- _Action item_: In your copy of the entries, please include no pictures and return every word exactly.

- _Supplied data_:

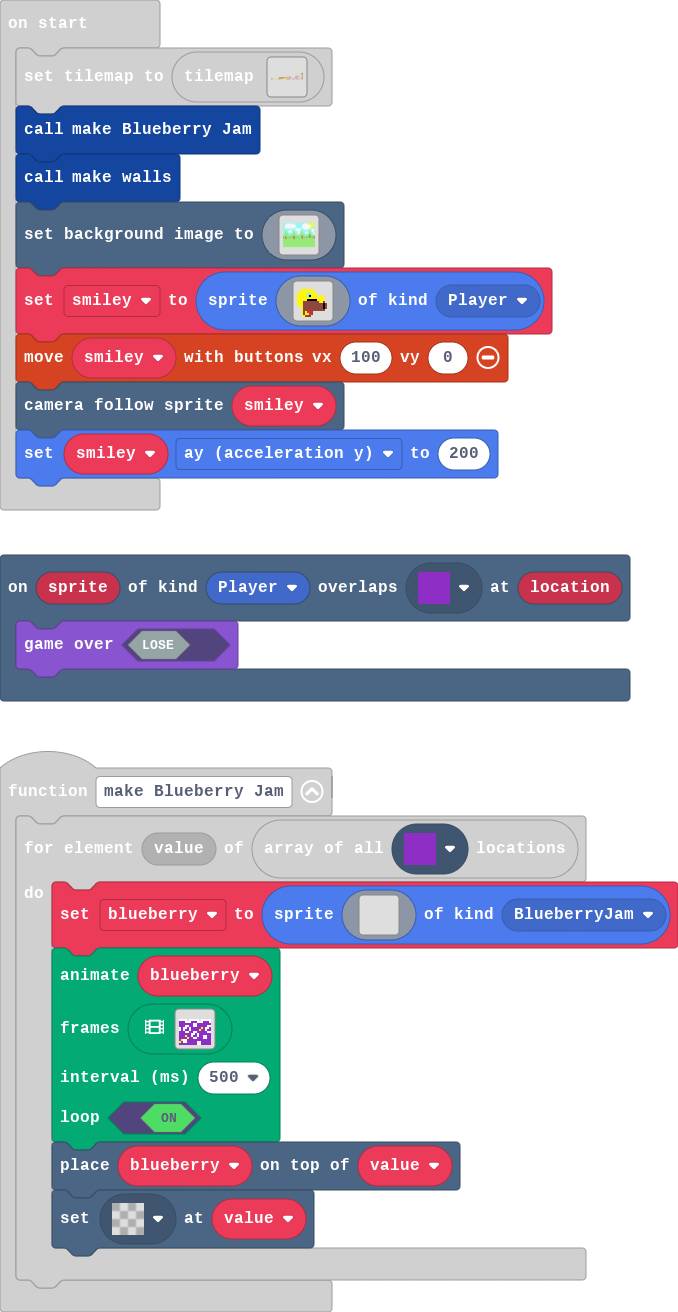
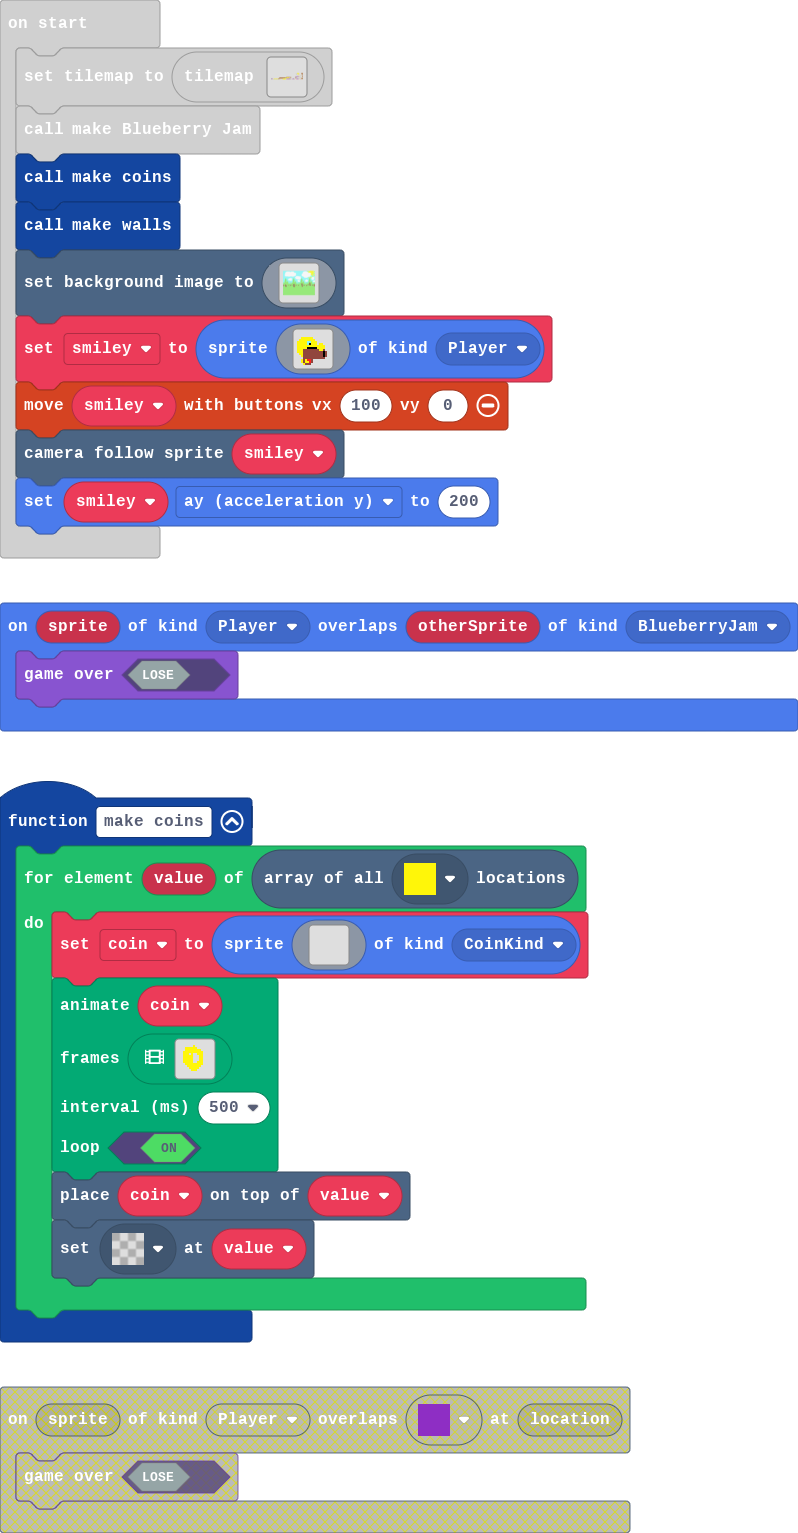
Update main.blocks, main.ts

diff --git a/main.ts b/main.ts
@@ -1,9 +1,108 @@
 namespace SpriteKind {
     export const BlueberryJam = SpriteKind.create()
+    export const CoinKind = SpriteKind.create()
 }
 scene.onOverlapTile(SpriteKind.Player, assets.tile`myTile0`, function (sprite, location) {
     game.gameOver(true)
 })
+function make_coins () {
+    for (let value of tiles.getTilesByType(assets.tile`myTile1`)) {
+        coin = sprites.create(img`
+            . . . . . . . . . . . . . . . . 
+            . . . . . . . . . . . . . . . . 
+            . . . . . . . . . . . . . . . . 
+            . . . . . . . . . . . . . . . . 
+            . . . . . . . . . . . . . . . . 
+            . . . . . . . . . . . . . . . . 
+            . . . . . . . . . . . . . . . . 
+            . . . . . . . . . . . . . . . . 
+            . . . . . . . . . . . . . . . . 
+            . . . . . . . . . . . . . . . . 
+            . . . . . . . . . . . . . . . . 
+            . . . . . . . . . . . . . . . . 
+            . . . . . . . . . . . . . . . . 
+            . . . . . . . . . . . . . . . . 
+            . . . . . . . . . . . . . . . . 
+            . . . . . . . . . . . . . . . . 
+            `, SpriteKind.CoinKind)
+        animation.runImageAnimation(
+        coin,
+        [img`
+            . . . . . . . . . . . . . . . . 
+            . . . . . . . 5 . . . . . . . . 
+            . . . 5 5 5 5 5 5 . . . . . . . 
+            . . . 5 5 5 5 5 5 5 5 . . . . . 
+            . . 5 5 5 5 5 5 5 5 5 5 . . . . 
+            . . 5 5 5 . 5 . . 5 5 5 . . . . 
+            . . 5 5 5 5 5 . . . 5 5 . . . . 
+            . . 5 5 5 5 5 . . . 5 5 . . . . 
+            . . 5 5 5 5 5 . . . 5 5 . . . . 
+            . . 5 5 5 5 5 . . 5 5 5 . . . . 
+            . . . 5 5 5 5 5 5 5 5 5 . . . . 
+            . . . . 5 5 5 5 5 5 5 . . . . . 
+            . . . . . 5 5 5 5 5 . . . . . . 
+            . . . . . . 5 5 5 . . . . . . . 
+            . . . . . . . . . . . . . . . . 
+            . . . . . . . . . . . . . . . . 
+            `,img`
+            . . . . . . . . . 5 . . . . . . 
+            . . . . . . . 5 5 5 . . . . . . 
+            . . . 5 5 5 5 5 5 5 . . . . . . 
+            . . . 5 5 5 5 5 5 5 5 . . . . . 
+            . . 5 5 5 5 5 5 5 5 5 5 . . . . 
+            . . 5 5 5 5 5 5 . 5 5 5 . . . . 
+            . . 5 5 5 5 5 5 . . 5 5 . . . . 
+            . . 5 5 5 5 5 5 . . 5 5 . . . . 
+            . . 5 5 5 5 5 5 . 5 5 5 . 5 5 . 
+            . . 5 5 5 5 5 5 5 5 5 5 5 . 5 . 
+            . . . 5 5 5 5 5 5 5 5 5 . 5 . . 
+            . . . . 5 5 5 5 5 5 5 5 5 . . . 
+            . . . . . 5 5 5 5 5 5 . . . . . 
+            . . . . . . 5 5 5 . 5 . . . . . 
+            . . . . . . . . . . . . . . . . 
+            . . . . . . . . . . . . . . . . 
+            `,img`
+            . . . . 5 5 . . . 5 5 5 5 5 5 . 
+            . . 5 5 5 5 5 5 5 5 . . . . 5 5 
+            5 5 . 5 5 5 5 5 5 5 . . . . . 5 
+            5 . . 5 5 5 5 5 5 5 5 . . . . 5 
+            5 . 5 5 5 5 5 5 5 5 5 5 . . . 5 
+            5 . 5 5 5 5 5 5 . 5 5 5 . . . 5 
+            5 5 5 5 5 5 5 5 . . 5 5 . . . 5 
+            5 . 5 5 5 5 5 5 . . 5 5 . . . 5 
+            5 . 5 5 5 5 5 5 . 5 5 5 . 5 5 5 
+            5 . 5 5 5 5 5 5 5 5 5 5 5 . 5 5 
+            5 . . 5 5 5 5 5 5 5 5 5 . 5 . 5 
+            5 . . . 5 5 5 5 5 5 5 5 5 5 5 5 
+            . 5 5 . . 5 5 5 5 5 5 . . . . 5 
+            . . . 5 5 5 5 5 5 . 5 . . 5 5 . 
+            . . . . . . 5 5 5 5 5 5 5 . . . 
+            . . . . . . . . . . . . . . . . 
+            `,img`
+            . . . . 5 5 . . . 5 5 5 5 5 5 . 
+            . . 5 5 5 5 5 5 5 5 . . 5 5 5 5 
+            5 5 . 5 5 5 5 5 5 5 . . 5 5 . 5 
+            5 5 . 5 5 5 5 5 5 5 5 . 5 . . 5 
+            5 5 5 5 5 5 5 5 5 5 5 5 5 . . 5 
+            5 5 5 5 5 5 5 5 5 5 5 5 5 . . 5 
+            5 5 5 5 5 5 5 5 5 . 5 5 5 . . 5 
+            5 5 5 5 5 5 5 5 5 . 5 5 5 . . 5 
+            5 5 5 5 5 5 5 5 5 5 5 5 5 5 5 5 
+            5 5 5 5 5 5 5 5 5 5 5 5 5 . 5 5 
+            5 5 . 5 5 5 5 5 5 5 5 5 . 5 . 5 
+            5 5 . 5 5 5 5 5 5 5 5 5 5 5 5 5 
+            . 5 5 . 5 5 5 5 5 5 5 5 . . . 5 
+            . . 5 5 5 5 5 5 5 . 5 5 . 5 5 . 
+            . . 5 . 5 . 5 5 5 5 5 5 5 . . . 
+            . . 5 . 5 5 5 5 5 5 5 5 . . . . 
+            `],
+        500,
+        true
+        )
+        tiles.placeOnTile(coin, value)
+        tiles.setTileAt(value, assets.tile`transparency16`)
+    }
+}
 scene.onOverlapTile(SpriteKind.Projectile, sprites.castle.tilePath2, function (sprite, location) {
     sprites.destroy(sprite)
 })
@@ -44,6 +143,9 @@ scene.onOverlapTile(SpriteKind.Projectile, sprites.castle.tilePath3, function (s
 scene.onOverlapTile(SpriteKind.Projectile, sprites.castle.tilePath7, function (sprite, location) {
     sprites.destroy(sprite)
 })
+sprites.onOverlap(SpriteKind.Player, SpriteKind.BlueberryJam, function (sprite, otherSprite) {
+    game.gameOver(false)
+})
 scene.onOverlapTile(SpriteKind.Projectile, sprites.castle.tilePath1, function (sprite, location) {
     sprites.destroy(sprite)
 })
@@ -52,9 +154,6 @@ scene.onOverlapTile(SpriteKind.Projectile, sprites.castle.tilePath4, function (s
 })
 scene.onOverlapTile(SpriteKind.Projectile, sprites.castle.tilePath9, function (sprite, location) {
     sprites.destroy(sprite)
-})
-scene.onOverlapTile(SpriteKind.Player, assets.tile`myTile2`, function (sprite, location) {
-    game.gameOver(false)
 })
 scene.onOverlapTile(SpriteKind.Projectile, sprites.castle.tilePath6, function (sprite, location) {
     sprites.destroy(sprite)
@@ -136,9 +235,11 @@ scene.onOverlapTile(SpriteKind.Projectile, sprites.castle.tilePath8, function (s
 })
 let blueberry: Sprite = null
 let star: Sprite = null
+let coin: Sprite = null
 let smiley: Sprite = null
 tiles.setCurrentTilemap(tilemap`level2`)
 make_Blueberry_Jam()
+make_coins()
 make_walls()
 scene.setBackgroundImage(img`
     9999999999999999999999999999999999999999999999999999999999999999999999999999999999999999999999999999999999999999999999999955555999999555555555555555555555999999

- _Written response_:
Update main.blocks, main.ts

diff --git a/main.ts b/main.ts
@@ -1,9 +1,108 @@
 namespace SpriteKind {
     export const BlueberryJam = SpriteKind.create()
+    export const CoinKind = SpriteKind.create()
 }
 scene.onOverlapTile(SpriteKind.Player, assets.tile`myTile0`, function (sprite, location) {
     game.gameOver(true)
 })
+function make_coins () {
+    for (let value of tiles.getTilesByType(assets.tile`myTile1`)) {
+        coin = sprites.create(img`
+            . . . . . . . . . . . . . . . . 
+            . . . . . . . . . . . . . . . . 
+            . . . . . . . . . . . . . . . . 
+            . . . . . . . . . . . . . . . . 
+            . . . . . . . . . . . . . . . . 
+            . . . . . . . . . . . . . . . . 
+            . . . . . . . . . . . . . . . . 
+            . . . . . . . . . . . . . . . . 
+            . . . . . . . . . . . . . . . . 
+            . . . . . . . . . . . . . . . . 
+            . . . . . . . . . . . . . . . . 
+            . . . . . . . . . . . . . . . . 
+            . . . . . . . . . . . . . . . . 
+            . . . . . . . . . . . . . . . . 
+            . . . . . . . . . . . . . . . . 
+            . . . . . . . . . . . . . . . . 
+            `, SpriteKind.CoinKind)
+        animation.runImageAnimation(
+        coin,
+        [img`
+            . . . . . . . . . . . . . . . . 
+            . . . . . . . 5 . . . . . . . . 
+            . . . 5 5 5 5 5 5 . . . . . . . 
+            . . . 5 5 5 5 5 5 5 5 . . . . . 
+            . . 5 5 5 5 5 5 5 5 5 5 . . . . 
+            . . 5 5 5 . 5 . . 5 5 5 . . . . 
+            . . 5 5 5 5 5 . . . 5 5 . . . . 
+            . . 5 5 5 5 5 . . . 5 5 . . . . 
+            . . 5 5 5 5 5 . . . 5 5 . . . . 
+            . . 5 5 5 5 5 . . 5 5 5 . . . . 
+            . . . 5 5 5 5 5 5 5 5 5 . . . . 
+            . . . . 5 5 5 5 5 5 5 . . . . . 
+            . . . . . 5 5 5 5 5 . . . . . . 
+            . . . . . . 5 5 5 . . . . . . . 
+            . . . . . . . . . . . . . . . . 
+            . . . . . . . . . . . . . . . . 
+            `,img`
+            . . . . . . . . . 5 . . . . . . 
+            . . . . . . . 5 5 5 . . . . . . 
+            . . . 5 5 5 5 5 5 5 . . . . . . 
+            . . . 5 5 5 5 5 5 5 5 . . . . . 
+            . . 5 5 5 5 5 5 5 5 5 5 . . . . 
+            . . 5 5 5 5 5 5 . 5 5 5 . . . . 
+            . . 5 5 5 5 5 5 . . 5 5 . . . . 
+            . . 5 5 5 5 5 5 . . 5 5 . . . . 
+            . . 5 5 5 5 5 5 . 5 5 5 . 5 5 . 
+            . . 5 5 5 5 5 5 5 5 5 5 5 . 5 . 
+            . . . 5 5 5 5 5 5 5 5 5 . 5 . . 
+            . . . . 5 5 5 5 5 5 5 5 5 . . . 
+            . . . . . 5 5 5 5 5 5 . . . . . 
+            . . . . . . 5 5 5 . 5 . . . . . 
+            . . . . . . . . . . . . . . . . 
+            . . . . . . . . . . . . . . . . 
+            `,img`
+            . . . . 5 5 . . . 5 5 5 5 5 5 . 
+            . . 5 5 5 5 5 5 5 5 . . . . 5 5 
+            5 5 . 5 5 5 5 5 5 5 . . . . . 5 
+            5 . . 5 5 5 5 5 5 5 5 . . . . 5 
+            5 . 5 5 5 5 5 5 5 5 5 5 . . . 5 
+            5 . 5 5 5 5 5 5 . 5 5 5 . . . 5 
+            5 5 5 5 5 5 5 5 . . 5 5 . . . 5 
+            5 . 5 5 5 5 5 5 . . 5 5 . . . 5 
+            5 . 5 5 5 5 5 5 . 5 5 5 . 5 5 5 
+            5 . 5 5 5 5 5 5 5 5 5 5 5 . 5 5 
+            5 . . 5 5 5 5 5 5 5 5 5 . 5 . 5 
+            5 . . . 5 5 5 5 5 5 5 5 5 5 5 5 
+            . 5 5 . . 5 5 5 5 5 5 . . . . 5 
+            . . . 5 5 5 5 5 5 . 5 . . 5 5 . 
+            . . . . . . 5 5 5 5 5 5 5 . . . 
+            . . . . . . . . . . . . . . . . 
+            `,img`
+            . . . . 5 5 . . . 5 5 5 5 5 5 . 
+            . . 5 5 5 5 5 5 5 5 . . 5 5 5 5 
+            5 5 . 5 5 5 5 5 5 5 . . 5 5 . 5 
+            5 5 . 5 5 5 5 5 5 5 5 . 5 . . 5 
+            5 5 5 5 5 5 5 5 5 5 5 5 5 . . 5 
+            5 5 5 5 5 5 5 5 5 5 5 5 5 . . 5 
+            5 5 5 5 5 5 5 5 5 . 5 5 5 . . 5 
+            5 5 5 5 5 5 5 5 5 . 5 5 5 . . 5 
+            5 5 5 5 5 5 5 5 5 5 5 5 5 5 5 5 
+            5 5 5 5 5 5 5 5 5 5 5 5 5 . 5 5 
+            5 5 . 5 5 5 5 5 5 5 5 5 . 5 . 5 
+            5 5 . 5 5 5 5 5 5 5 5 5 5 5 5 5 
+            . 5 5 . 5 5 5 5 5 5 5 5 . . . 5 
+            . . 5 5 5 5 5 5 5 . 5 5 . 5 5 . 
+            . . 5 . 5 . 5 5 5 5 5 5 5 . . . 
+            . . 5 . 5 5 5 5 5 5 5 5 . . . . 
+            `],
+        500,
+        true
+        )
+        tiles.placeOnTile(coin, value)
+        tiles.setTileAt(value, assets.tile`transparency16`)
+    }
+}
 scene.onOverlapTile(SpriteKind.Projectile, sprites.castle.tilePath2, function (sprite, location) {
     sprites.destroy(sprite)
 })
@@ -44,6 +143,9 @@ scene.onOverlapTile(SpriteKind.Projectile, sprites.castle.tilePath3, function (s
 scene.onOverlapTile(SpriteKind.Projectile, sprites.castle.tilePath7, function (sprite, location) {
     sprites.destroy(sprite)
 })
+sprites.onOverlap(SpriteKind.Player, SpriteKind.BlueberryJam, function (sprite, otherSprite) {
+    game.gameOver(false)
+})
 scene.onOverlapTile(SpriteKind.Projectile, sprites.castle.tilePath1, function (sprite, location) {
     sprites.destroy(sprite)
 })
@@ -52,9 +154,6 @@ scene.onOverlapTile(SpriteKind.Projectile, sprites.castle.tilePath4, function (s
 })
 scene.onOverlapTile(SpriteKind.Projectile, sprites.castle.tilePath9, function (sprite, location) {
     sprites.destroy(sprite)
-})
-scene.onOverlapTile(SpriteKind.Player, assets.tile`myTile2`, function (sprite, location) {
-    game.gameOver(false)
 })
 scene.onOverlapTile(SpriteKind.Projectile, sprites.castle.tilePath6, function (sprite, location) {
     sprites.destroy(sprite)
@@ -136,9 +235,11 @@ scene.onOverlapTile(SpriteKind.Projectile, sprites.castle.tilePath8, function (s
 })
 let blueberry: Sprite = null
 let star: Sprite = null
+let coin: Sprite = null
 let smiley: Sprite = null
 tiles.setCurrentTilemap(tilemap`level2`)
 make_Blueberry_Jam()
+make_coins()
 make_walls()
 scene.setBackgroundImage(img`
     9999999999999999999999999999999999999999999999999999999999999999999999999999999999999999999999999999999999999999999999999955555999999555555555555555555555999999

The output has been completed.